**Exercise description:**
Images embedded in the records are excluded; print everything else exactly as given.
◇ ◇ ◇
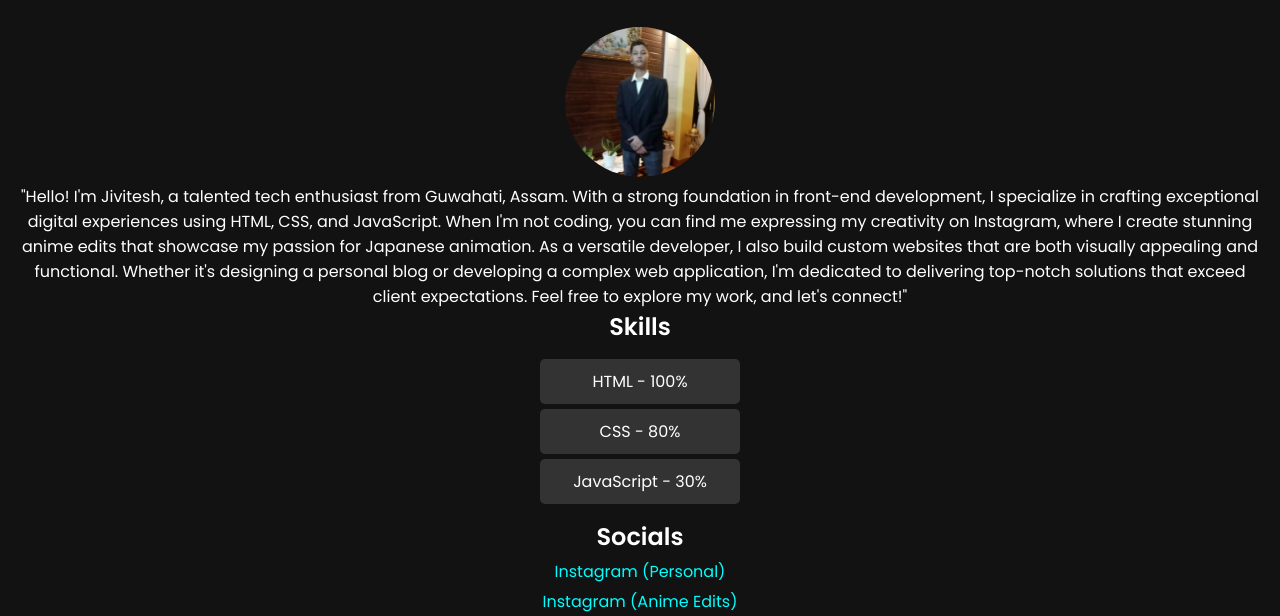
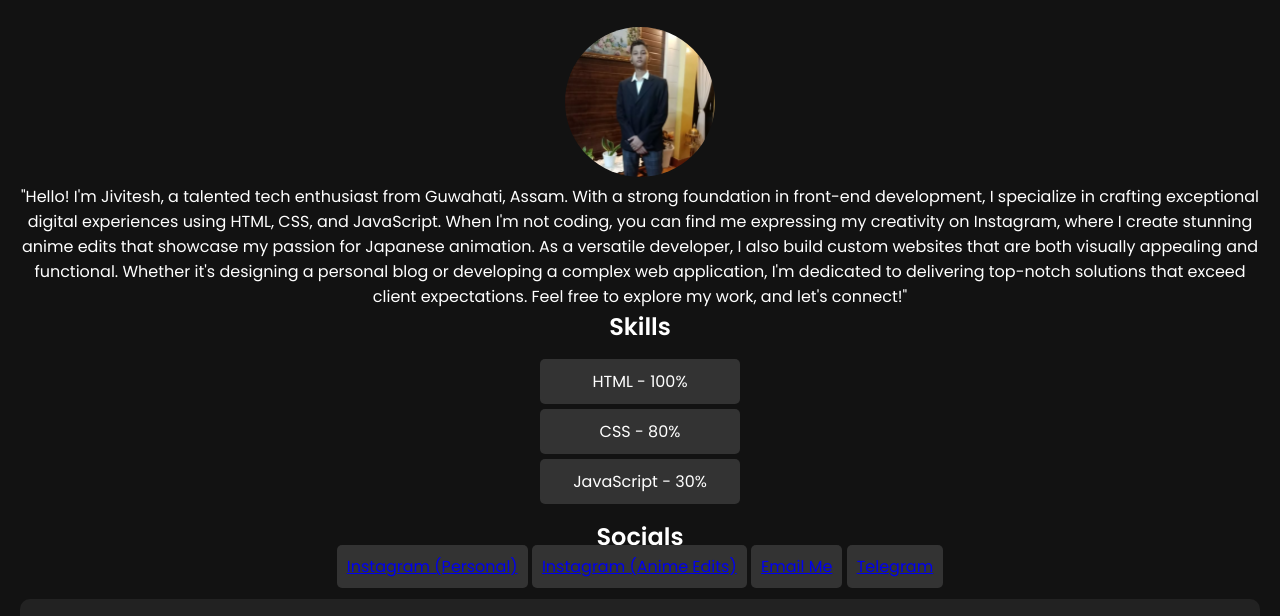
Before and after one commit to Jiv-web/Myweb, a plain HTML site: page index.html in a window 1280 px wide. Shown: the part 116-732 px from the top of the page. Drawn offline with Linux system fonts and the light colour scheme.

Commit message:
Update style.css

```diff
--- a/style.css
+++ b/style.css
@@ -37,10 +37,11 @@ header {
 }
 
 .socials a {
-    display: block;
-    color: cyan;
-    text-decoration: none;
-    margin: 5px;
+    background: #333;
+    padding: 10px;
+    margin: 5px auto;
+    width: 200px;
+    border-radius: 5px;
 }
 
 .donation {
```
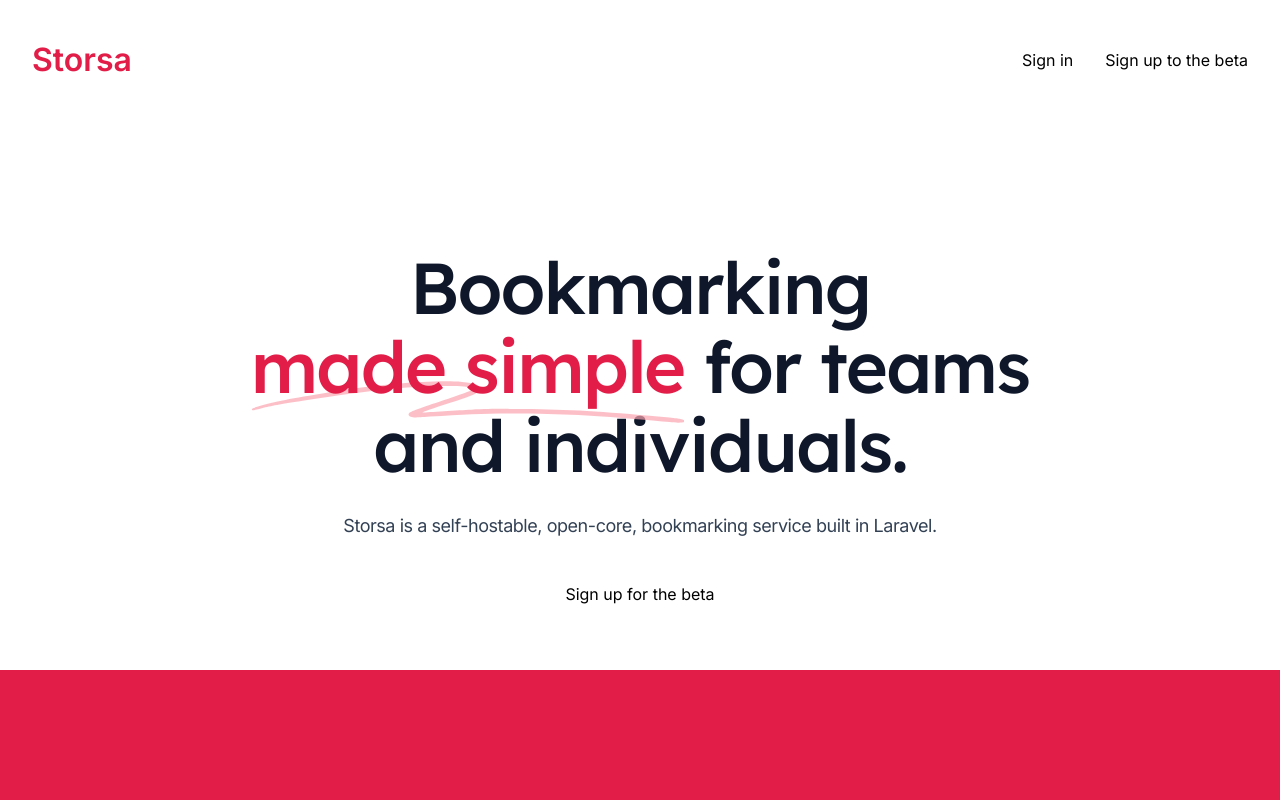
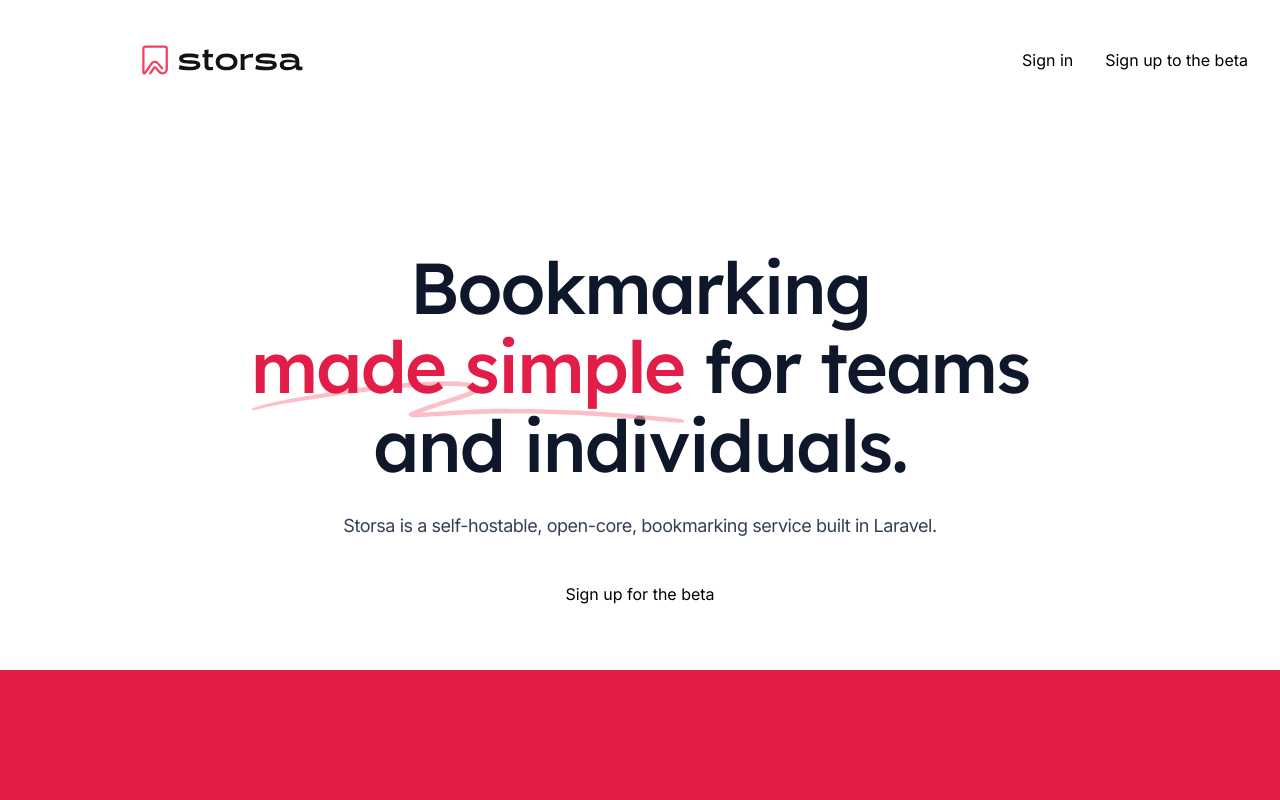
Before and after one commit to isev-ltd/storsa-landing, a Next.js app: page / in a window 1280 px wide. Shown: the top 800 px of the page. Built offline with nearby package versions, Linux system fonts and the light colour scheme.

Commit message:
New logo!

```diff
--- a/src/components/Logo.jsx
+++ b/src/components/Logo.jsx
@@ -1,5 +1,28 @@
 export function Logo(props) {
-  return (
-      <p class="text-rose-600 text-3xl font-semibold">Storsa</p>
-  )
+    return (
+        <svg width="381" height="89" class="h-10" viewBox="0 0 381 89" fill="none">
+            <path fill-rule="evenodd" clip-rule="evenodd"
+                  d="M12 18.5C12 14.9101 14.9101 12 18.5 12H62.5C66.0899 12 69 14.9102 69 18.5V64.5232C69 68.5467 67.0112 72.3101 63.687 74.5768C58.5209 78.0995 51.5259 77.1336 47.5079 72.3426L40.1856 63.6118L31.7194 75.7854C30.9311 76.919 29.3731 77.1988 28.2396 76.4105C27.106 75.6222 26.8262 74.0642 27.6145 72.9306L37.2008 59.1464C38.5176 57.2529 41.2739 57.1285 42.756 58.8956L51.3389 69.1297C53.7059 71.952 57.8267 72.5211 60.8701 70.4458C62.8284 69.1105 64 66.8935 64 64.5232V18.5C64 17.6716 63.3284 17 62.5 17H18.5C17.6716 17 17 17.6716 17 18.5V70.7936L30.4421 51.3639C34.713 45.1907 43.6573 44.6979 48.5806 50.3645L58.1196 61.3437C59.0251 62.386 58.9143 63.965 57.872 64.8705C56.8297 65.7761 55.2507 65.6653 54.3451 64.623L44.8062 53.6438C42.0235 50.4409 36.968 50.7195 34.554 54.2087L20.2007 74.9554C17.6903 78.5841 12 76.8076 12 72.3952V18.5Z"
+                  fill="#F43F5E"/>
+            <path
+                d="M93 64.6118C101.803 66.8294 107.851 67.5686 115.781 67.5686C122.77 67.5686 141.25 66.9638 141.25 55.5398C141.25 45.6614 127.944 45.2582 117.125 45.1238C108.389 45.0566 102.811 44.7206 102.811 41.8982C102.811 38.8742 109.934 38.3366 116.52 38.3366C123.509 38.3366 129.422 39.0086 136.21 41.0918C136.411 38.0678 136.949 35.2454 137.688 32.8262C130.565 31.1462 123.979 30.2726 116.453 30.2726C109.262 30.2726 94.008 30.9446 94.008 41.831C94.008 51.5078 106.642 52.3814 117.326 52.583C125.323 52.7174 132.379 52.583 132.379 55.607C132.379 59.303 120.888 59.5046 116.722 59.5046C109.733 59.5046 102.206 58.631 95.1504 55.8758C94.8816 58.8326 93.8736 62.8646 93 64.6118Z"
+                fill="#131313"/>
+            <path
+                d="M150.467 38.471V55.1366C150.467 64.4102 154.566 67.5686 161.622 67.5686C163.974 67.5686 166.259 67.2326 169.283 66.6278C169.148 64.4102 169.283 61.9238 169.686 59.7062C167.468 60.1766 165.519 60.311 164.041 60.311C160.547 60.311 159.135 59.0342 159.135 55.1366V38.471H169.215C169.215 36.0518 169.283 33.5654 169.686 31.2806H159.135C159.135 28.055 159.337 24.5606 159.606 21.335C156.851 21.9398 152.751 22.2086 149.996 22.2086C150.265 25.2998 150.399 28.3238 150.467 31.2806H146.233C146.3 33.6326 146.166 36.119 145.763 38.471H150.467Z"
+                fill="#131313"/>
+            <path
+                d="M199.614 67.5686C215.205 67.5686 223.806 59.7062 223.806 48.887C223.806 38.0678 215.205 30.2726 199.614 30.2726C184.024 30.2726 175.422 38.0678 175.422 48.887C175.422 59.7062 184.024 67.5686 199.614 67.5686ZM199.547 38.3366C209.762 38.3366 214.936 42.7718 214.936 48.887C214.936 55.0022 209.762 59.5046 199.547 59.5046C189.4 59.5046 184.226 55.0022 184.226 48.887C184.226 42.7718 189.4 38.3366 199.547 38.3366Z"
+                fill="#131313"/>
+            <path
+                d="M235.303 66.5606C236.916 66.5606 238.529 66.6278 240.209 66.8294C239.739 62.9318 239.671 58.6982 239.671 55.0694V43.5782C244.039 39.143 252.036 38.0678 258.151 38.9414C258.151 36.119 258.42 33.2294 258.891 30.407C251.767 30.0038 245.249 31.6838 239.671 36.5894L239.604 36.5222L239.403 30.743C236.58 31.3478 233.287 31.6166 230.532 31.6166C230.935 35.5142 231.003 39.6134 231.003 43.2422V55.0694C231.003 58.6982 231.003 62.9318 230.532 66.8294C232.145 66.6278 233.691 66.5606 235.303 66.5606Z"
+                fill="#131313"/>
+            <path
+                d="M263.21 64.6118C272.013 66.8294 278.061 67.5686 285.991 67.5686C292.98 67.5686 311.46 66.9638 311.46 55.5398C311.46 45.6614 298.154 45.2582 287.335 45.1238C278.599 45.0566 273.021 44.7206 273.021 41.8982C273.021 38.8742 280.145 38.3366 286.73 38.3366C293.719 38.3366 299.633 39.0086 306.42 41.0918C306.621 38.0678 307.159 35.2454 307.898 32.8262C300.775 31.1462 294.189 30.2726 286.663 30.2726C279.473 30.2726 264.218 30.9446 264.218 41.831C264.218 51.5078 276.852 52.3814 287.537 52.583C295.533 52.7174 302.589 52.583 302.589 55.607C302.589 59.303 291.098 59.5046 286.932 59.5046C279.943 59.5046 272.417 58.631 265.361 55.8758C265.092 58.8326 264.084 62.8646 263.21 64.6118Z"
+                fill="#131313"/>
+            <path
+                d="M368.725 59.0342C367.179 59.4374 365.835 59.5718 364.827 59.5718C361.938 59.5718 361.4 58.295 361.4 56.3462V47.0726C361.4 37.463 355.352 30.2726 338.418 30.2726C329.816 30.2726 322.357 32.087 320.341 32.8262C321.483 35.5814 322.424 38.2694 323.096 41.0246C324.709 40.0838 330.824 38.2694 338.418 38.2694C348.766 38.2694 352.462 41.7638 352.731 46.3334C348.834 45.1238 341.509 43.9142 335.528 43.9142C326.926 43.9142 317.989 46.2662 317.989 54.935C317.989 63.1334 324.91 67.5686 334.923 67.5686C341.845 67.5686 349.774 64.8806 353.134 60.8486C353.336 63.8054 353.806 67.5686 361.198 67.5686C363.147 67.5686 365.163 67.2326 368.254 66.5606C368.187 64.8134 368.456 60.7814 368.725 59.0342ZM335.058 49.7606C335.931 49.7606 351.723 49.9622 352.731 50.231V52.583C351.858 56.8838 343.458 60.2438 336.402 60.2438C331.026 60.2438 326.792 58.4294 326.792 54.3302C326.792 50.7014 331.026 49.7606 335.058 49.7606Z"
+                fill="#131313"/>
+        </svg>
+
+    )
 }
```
◇ ◇ ◇
**Written solution:**
Before and after one commit to Jiv-web/Myweb, a plain HTML site: page index.html in a window 1280 px wide. Shown: the part 116-732 px from the top of the page. Drawn offline with Linux system fonts and the light colour scheme.

Commit message:
Update style.css

```diff
--- a/style.css
+++ b/style.css
@@ -37,10 +37,11 @@ header {
 }
 
 .socials a {
-    display: block;
-    color: cyan;
-    text-decoration: none;
-    margin: 5px;
+    background: #333;
+    padding: 10px;
+    margin: 5px auto;
+    width: 200px;
+    border-radius: 5px;
 }
 
 .donation {
```
Before and after one commit to isev-ltd/storsa-landing, a Next.js app: page / in a window 1280 px wide. Shown: the top 800 px of the page. Built offline with nearby package versions, Linux system fonts and the light colour scheme.

Commit message:
New logo!

```diff
--- a/src/components/Logo.jsx
+++ b/src/components/Logo.jsx
@@ -1,5 +1,28 @@
 export function Logo(props) {
-  return (
-      <p class="text-rose-600 text-3xl font-semibold">Storsa</p>
-  )
+    return (
+        <svg width="381" height="89" class="h-10" viewBox="0 0 381 89" fill="none">
+            <path fill-rule="evenodd" clip-rule="evenodd"
+                  d="M12 18.5C12 14.9101 14.9101 12 18.5 12H62.5C66.0899 12 69 14.9102 69 18.5V64.5232C69 68.5467 67.0112 72.3101 63.687 74.5768C58.5209 78.0995 51.5259 77.1336 47.5079 72.3426L40.1856 63.6118L31.7194 75.7854C30.9311 76.919 29.3731 77.1988 28.2396 76.4105C27.106 75.6222 26.8262 74.0642 27.6145 72.9306L37.2008 59.1464C38.5176 57.2529 41.2739 57.1285 42.756 58.8956L51.3389 69.1297C53.7059 71.952 57.8267 72.5211 60.8701 70.4458C62.8284 69.1105 64 66.8935 64 64.5232V18.5C64 17.6716 63.3284 17 62.5 17H18.5C17.6716 17 17 17.6716 17 18.5V70.7936L30.4421 51.3639C34.713 45.1907 43.6573 44.6979 48.5806 50.3645L58.1196 61.3437C59.0251 62.386 58.9143 63.965 57.872 64.8705C56.8297 65.7761 55.2507 65.6653 54.3451 64.623L44.8062 53.6438C42.0235 50.4409 36.968 50.7195 34.554 54.2087L20.2007 74.9554C17.6903 78.5841 12 76.8076 12 72.3952V18.5Z"
+                  fill="#F43F5E"/>
+            <path
+                d="M93 64.6118C101.803 66.8294 107.851 67.5686 115.781 67.5686C122.77 67.5686 141.25 66.9638 141.25 55.5398C141.25 45.6614 127.944 45.2582 117.125 45.1238C108.389 45.0566 102.811 44.7206 102.811 41.8982C102.811 38.8742 109.934 38.3366 116.52 38.3366C123.509 38.3366 129.422 39.0086 136.21 41.0918C136.411 38.0678 136.949 35.2454 137.688 32.8262C130.565 31.1462 123.979 30.2726 116.453 30.2726C109.262 30.2726 94.008 30.9446 94.008 41.831C94.008 51.5078 106.642 52.3814 117.326 52.583C125.323 52.7174 132.379 52.583 132.379 55.607C132.379 59.303 120.888 59.5046 116.722 59.5046C109.733 59.5046 102.206 58.631 95.1504 55.8758C94.8816 58.8326 93.8736 62.8646 93 64.6118Z"
+                fill="#131313"/>
+            <path
+                d="M150.467 38.471V55.1366C150.467 64.4102 154.566 67.5686 161.622 67.5686C163.974 67.5686 166.259 67.2326 169.283 66.6278C169.148 64.4102 169.283 61.9238 169.686 59.7062C167.468 60.1766 165.519 60.311 164.041 60.311C160.547 60.311 159.135 59.0342 159.135 55.1366V38.471H169.215C169.215 36.0518 169.283 33.5654 169.686 31.2806H159.135C159.135 28.055 159.337 24.5606 159.606 21.335C156.851 21.9398 152.751 22.2086 149.996 22.2086C150.265 25.2998 150.399 28.3238 150.467 31.2806H146.233C146.3 33.6326 146.166 36.119 145.763 38.471H150.467Z"
+                fill="#131313"/>
+            <path
+                d="M199.614 67.5686C215.205 67.5686 223.806 59.7062 223.806 48.887C223.806 38.0678 215.205 30.2726 199.614 30.2726C184.024 30.2726 175.422 38.0678 175.422 48.887C175.422 59.7062 184.024 67.5686 199.614 67.5686ZM199.547 38.3366C209.762 38.3366 214.936 42.7718 214.936 48.887C214.936 55.0022 209.762 59.5046 199.547 59.5046C189.4 59.5046 184.226 55.0022 184.226 48.887C184.226 42.7718 189.4 38.3366 199.547 38.3366Z"
+                fill="#131313"/>
+            <path
+                d="M235.303 66.5606C236.916 66.5606 238.529 66.6278 240.209 66.8294C239.739 62.9318 239.671 58.6982 239.671 55.0694V43.5782C244.039 39.143 252.036 38.0678 258.151 38.9414C258.151 36.119 258.42 33.2294 258.891 30.407C251.767 30.0038 245.249 31.6838 239.671 36.5894L239.604 36.5222L239.403 30.743C236.58 31.3478 233.287 31.6166 230.532 31.6166C230.935 35.5142 231.003 39.6134 231.003 43.2422V55.0694C231.003 58.6982 231.003 62.9318 230.532 66.8294C232.145 66.6278 233.691 66.5606 235.303 66.5606Z"
+                fill="#131313"/>
+            <path
+                d="M263.21 64.6118C272.013 66.8294 278.061 67.5686 285.991 67.5686C292.98 67.5686 311.46 66.9638 311.46 55.5398C311.46 45.6614 298.154 45.2582 287.335 45.1238C278.599 45.0566 273.021 44.7206 273.021 41.8982C273.021 38.8742 280.145 38.3366 286.73 38.3366C293.719 38.3366 299.633 39.0086 306.42 41.0918C306.621 38.0678 307.159 35.2454 307.898 32.8262C300.775 31.1462 294.189 30.2726 286.663 30.2726C279.473 30.2726 264.218 30.9446 264.218 41.831C264.218 51.5078 276.852 52.3814 287.537 52.583C295.533 52.7174 302.589 52.583 302.589 55.607C302.589 59.303 291.098 59.5046 286.932 59.5046C279.943 59.5046 272.417 58.631 265.361 55.8758C265.092 58.8326 264.084 62.8646 263.21 64.6118Z"
+                fill="#131313"/>
+            <path
+                d="M368.725 59.0342C367.179 59.4374 365.835 59.5718 364.827 59.5718C361.938 59.5718 361.4 58.295 361.4 56.3462V47.0726C361.4 37.463 355.352 30.2726 338.418 30.2726C329.816 30.2726 322.357 32.087 320.341 32.8262C321.483 35.5814 322.424 38.2694 323.096 41.0246C324.709 40.0838 330.824 38.2694 338.418 38.2694C348.766 38.2694 352.462 41.7638 352.731 46.3334C348.834 45.1238 341.509 43.9142 335.528 43.9142C326.926 43.9142 317.989 46.2662 317.989 54.935C317.989 63.1334 324.91 67.5686 334.923 67.5686C341.845 67.5686 349.774 64.8806 353.134 60.8486C353.336 63.8054 353.806 67.5686 361.198 67.5686C363.147 67.5686 365.163 67.2326 368.254 66.5606C368.187 64.8134 368.456 60.7814 368.725 59.0342ZM335.058 49.7606C335.931 49.7606 351.723 49.9622 352.731 50.231V52.583C351.858 56.8838 343.458 60.2438 336.402 60.2438C331.026 60.2438 326.792 58.4294 326.792 54.3302C326.792 50.7014 331.026 49.7606 335.058 49.7606Z"
+                fill="#131313"/>
+        </svg>
+
+    )
 }
```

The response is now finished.